My hand is up and I’m guessing yours is too! When we aren’t sure what to do or even when we are trying to improve, it’s common to compare ourselves to those around us. Here’s why that may not be such a good idea:
Are you sure the person next to you is doing the move correctly or using the right form? Unless it’s the instructor – you may be mimicking someone else’s mistakes. If you aren’t sure – ask the instructor to check your form.
All of our bodies are different. Sometimes the differences are slight and sometimes they are pretty obvious. For example, I might be a little less flexible than the next person or my legs might be a foot shorter! These things make a difference in what you look like performing an exercise.
We all have our own range of motion. And it varies by body part. You may have loose hips but tight shoulders. It’s important to get in touch with your body and learn your range of motion.

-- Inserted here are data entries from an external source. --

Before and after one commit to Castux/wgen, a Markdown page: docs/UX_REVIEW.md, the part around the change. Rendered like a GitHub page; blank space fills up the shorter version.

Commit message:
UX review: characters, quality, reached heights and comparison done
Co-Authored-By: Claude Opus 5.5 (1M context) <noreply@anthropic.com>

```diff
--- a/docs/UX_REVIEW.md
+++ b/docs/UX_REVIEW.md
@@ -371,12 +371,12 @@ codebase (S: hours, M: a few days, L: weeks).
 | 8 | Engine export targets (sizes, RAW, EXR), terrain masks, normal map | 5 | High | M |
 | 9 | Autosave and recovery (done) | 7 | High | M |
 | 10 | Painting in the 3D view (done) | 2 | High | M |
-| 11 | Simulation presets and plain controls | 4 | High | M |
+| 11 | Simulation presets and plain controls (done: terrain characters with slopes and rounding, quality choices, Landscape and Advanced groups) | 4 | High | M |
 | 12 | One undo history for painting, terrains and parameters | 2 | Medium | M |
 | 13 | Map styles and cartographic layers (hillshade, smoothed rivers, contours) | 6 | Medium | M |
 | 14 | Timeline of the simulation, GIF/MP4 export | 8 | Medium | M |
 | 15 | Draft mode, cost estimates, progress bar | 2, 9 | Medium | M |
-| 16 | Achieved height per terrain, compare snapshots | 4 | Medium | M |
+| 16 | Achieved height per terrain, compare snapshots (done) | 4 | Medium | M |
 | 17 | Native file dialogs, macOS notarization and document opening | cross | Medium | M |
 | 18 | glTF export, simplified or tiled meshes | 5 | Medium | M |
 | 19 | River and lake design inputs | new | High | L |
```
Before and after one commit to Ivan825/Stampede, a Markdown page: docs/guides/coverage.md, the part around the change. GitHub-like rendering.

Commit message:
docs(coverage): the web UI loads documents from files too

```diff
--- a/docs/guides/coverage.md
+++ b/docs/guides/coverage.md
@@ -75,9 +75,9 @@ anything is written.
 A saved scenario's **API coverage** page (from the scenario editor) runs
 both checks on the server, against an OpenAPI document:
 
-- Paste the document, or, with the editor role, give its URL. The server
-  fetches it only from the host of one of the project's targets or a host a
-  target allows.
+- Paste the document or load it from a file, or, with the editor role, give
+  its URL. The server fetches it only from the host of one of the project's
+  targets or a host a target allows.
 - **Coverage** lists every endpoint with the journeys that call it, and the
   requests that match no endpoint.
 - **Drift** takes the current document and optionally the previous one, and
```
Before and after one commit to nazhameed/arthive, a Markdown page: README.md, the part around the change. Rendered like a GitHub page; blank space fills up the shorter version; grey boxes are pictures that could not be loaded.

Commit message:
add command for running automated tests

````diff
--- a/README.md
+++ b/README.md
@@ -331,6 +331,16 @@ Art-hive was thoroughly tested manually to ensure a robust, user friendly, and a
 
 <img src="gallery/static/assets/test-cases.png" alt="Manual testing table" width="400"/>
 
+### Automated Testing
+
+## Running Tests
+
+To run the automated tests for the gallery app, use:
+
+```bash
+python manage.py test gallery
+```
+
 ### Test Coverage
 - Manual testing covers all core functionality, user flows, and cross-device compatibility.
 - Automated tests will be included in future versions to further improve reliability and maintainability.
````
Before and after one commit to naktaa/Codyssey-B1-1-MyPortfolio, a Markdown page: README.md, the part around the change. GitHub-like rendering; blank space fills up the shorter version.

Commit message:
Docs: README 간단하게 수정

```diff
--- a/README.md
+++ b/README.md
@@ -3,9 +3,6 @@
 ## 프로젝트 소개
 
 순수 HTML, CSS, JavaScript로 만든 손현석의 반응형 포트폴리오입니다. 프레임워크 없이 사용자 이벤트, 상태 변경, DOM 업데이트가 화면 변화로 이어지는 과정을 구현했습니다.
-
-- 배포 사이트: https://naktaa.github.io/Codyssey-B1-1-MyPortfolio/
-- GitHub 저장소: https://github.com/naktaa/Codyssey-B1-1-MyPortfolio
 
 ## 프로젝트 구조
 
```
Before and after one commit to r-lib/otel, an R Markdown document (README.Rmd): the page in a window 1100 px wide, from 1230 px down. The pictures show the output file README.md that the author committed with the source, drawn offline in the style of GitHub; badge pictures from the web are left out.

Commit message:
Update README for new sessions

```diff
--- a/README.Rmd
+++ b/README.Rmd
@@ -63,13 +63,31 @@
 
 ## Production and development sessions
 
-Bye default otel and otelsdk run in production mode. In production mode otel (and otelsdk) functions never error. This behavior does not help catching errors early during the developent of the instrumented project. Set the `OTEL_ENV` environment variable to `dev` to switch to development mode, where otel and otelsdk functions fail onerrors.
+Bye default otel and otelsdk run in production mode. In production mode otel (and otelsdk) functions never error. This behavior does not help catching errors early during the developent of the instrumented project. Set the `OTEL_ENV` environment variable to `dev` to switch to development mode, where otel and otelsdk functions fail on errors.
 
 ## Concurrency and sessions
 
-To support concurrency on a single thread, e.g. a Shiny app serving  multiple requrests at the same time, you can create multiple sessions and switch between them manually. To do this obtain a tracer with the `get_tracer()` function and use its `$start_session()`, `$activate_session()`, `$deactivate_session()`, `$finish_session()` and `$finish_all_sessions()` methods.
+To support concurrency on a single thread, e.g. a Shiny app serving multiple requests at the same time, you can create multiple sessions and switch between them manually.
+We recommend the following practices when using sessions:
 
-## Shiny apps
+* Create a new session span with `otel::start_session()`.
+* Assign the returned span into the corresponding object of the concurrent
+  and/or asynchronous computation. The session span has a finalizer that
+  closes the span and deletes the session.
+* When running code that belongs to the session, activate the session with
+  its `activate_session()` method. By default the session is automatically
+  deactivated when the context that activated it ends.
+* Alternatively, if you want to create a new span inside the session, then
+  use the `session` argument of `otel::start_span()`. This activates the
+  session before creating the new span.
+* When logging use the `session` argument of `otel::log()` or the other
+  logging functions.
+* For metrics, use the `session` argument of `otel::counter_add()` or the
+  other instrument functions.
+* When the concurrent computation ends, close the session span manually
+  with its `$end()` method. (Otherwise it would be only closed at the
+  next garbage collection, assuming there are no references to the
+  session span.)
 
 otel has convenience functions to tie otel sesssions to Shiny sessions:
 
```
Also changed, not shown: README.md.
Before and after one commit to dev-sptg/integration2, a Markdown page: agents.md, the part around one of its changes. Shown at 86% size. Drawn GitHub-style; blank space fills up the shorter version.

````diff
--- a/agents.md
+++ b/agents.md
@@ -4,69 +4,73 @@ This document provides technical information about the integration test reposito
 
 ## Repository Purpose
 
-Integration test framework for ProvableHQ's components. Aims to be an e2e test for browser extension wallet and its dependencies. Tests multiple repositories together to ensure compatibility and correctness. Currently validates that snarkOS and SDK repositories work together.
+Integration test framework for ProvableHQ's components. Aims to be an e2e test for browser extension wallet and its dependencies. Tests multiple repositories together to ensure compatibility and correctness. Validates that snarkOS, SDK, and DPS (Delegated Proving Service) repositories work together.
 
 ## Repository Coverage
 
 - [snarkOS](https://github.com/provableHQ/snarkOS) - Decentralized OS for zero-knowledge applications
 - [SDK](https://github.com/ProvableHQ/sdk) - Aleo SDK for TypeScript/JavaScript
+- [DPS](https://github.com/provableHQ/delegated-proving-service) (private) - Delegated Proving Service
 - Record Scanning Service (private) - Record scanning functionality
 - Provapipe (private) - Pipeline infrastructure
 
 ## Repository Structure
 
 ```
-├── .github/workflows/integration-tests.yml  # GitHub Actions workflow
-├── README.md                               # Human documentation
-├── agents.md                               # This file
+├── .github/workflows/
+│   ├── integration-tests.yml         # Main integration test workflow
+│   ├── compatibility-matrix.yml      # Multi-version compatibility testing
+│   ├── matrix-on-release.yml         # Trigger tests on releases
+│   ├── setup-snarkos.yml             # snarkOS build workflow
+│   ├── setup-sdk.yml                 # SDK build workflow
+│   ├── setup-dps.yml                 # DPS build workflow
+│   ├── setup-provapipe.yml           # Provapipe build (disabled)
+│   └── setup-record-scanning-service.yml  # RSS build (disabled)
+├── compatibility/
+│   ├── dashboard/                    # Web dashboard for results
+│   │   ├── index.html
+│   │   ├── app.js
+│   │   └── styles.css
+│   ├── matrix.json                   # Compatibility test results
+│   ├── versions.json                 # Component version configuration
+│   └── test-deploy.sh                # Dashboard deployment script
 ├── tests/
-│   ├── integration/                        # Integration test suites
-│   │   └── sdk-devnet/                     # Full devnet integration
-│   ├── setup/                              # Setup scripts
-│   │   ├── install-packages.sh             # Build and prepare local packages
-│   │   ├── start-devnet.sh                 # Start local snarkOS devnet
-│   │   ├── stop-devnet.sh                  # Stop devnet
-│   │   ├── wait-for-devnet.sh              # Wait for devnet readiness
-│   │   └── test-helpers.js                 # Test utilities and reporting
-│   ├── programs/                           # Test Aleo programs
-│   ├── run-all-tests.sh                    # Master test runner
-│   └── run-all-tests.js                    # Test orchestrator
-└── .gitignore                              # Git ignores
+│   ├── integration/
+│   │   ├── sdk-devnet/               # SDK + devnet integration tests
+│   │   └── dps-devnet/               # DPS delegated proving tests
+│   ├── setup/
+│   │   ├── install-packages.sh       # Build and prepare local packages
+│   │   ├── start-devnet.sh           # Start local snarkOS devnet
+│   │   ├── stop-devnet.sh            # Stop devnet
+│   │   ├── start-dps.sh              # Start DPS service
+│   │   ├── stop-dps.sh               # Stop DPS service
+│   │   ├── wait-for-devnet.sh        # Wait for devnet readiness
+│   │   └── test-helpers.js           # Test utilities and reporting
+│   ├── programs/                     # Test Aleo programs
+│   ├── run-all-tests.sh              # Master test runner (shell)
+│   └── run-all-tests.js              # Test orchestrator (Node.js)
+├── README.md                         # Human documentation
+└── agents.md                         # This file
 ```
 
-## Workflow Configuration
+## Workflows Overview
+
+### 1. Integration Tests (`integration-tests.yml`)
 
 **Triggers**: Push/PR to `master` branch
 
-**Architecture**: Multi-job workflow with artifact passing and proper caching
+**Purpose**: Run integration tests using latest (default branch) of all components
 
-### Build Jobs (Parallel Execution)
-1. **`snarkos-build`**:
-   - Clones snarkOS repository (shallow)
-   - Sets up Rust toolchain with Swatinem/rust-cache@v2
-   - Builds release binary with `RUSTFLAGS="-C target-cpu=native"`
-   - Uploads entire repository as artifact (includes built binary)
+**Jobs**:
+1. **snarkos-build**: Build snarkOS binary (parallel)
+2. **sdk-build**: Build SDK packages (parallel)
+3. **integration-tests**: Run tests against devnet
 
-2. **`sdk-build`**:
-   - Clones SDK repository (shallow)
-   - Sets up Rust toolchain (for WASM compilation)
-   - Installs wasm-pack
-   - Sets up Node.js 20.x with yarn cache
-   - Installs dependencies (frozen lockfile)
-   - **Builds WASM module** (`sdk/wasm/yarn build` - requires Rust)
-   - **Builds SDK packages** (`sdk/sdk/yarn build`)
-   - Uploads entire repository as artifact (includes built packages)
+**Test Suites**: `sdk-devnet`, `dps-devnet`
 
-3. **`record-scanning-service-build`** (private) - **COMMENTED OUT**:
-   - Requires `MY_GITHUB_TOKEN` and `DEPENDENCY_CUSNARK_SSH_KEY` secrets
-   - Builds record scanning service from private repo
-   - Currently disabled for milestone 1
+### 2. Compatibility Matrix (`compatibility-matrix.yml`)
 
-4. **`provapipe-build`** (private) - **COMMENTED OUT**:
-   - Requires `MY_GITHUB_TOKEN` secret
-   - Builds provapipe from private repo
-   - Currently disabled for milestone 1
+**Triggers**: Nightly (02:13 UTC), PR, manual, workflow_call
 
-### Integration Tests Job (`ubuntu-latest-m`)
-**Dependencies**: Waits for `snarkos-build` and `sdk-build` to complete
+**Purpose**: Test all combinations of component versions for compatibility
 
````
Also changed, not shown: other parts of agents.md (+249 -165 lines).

You can’t improve what you aren’t aware of!
Here’s what happens when you try to copy your neighbor and exceed your range of motion:
1. Double Straight leg lowers in mat class (lying on back – press both legs together and slowly lower from 90 degrees towards the floor) – until you core is strong, you may not be able to lower your legs very far without your back arching. If you choose to ignore this red flag/stopper from your body and lower away – not only are you risking hurting your back – you are also not effectively working your core! By exceeding your range of motion your core quits and your back is strained as it tries to take over. Repeatedly doing this will not improve your core as you desire – and may send you to the chiropractor with back issues. A smarter approach – respect your ROM and watch it grow as you get stronger!
2. Leg circles on the reformers – while it can be fun to make our circles as big as possible, for this exercise to be effective our pelvis needs to remain still. If you don’t have the strength or range of motion for larger circles and still try them – your pelvis is shaking and moving like Shakira! Part of the work of this exercise is stabilizing the pelvic muscles, and to do that we can’t have that pelvis moving all over.
Those are just a few examples of why respecting your ROM (range of motion) and sometimes making movements smaller will lead to better results. If you come to one of my classes or book a private/duet/trio with me – I’ll be keeping an eye on you! And you may be surprised how quickly you can improve when you pay attention and stay within your ROM.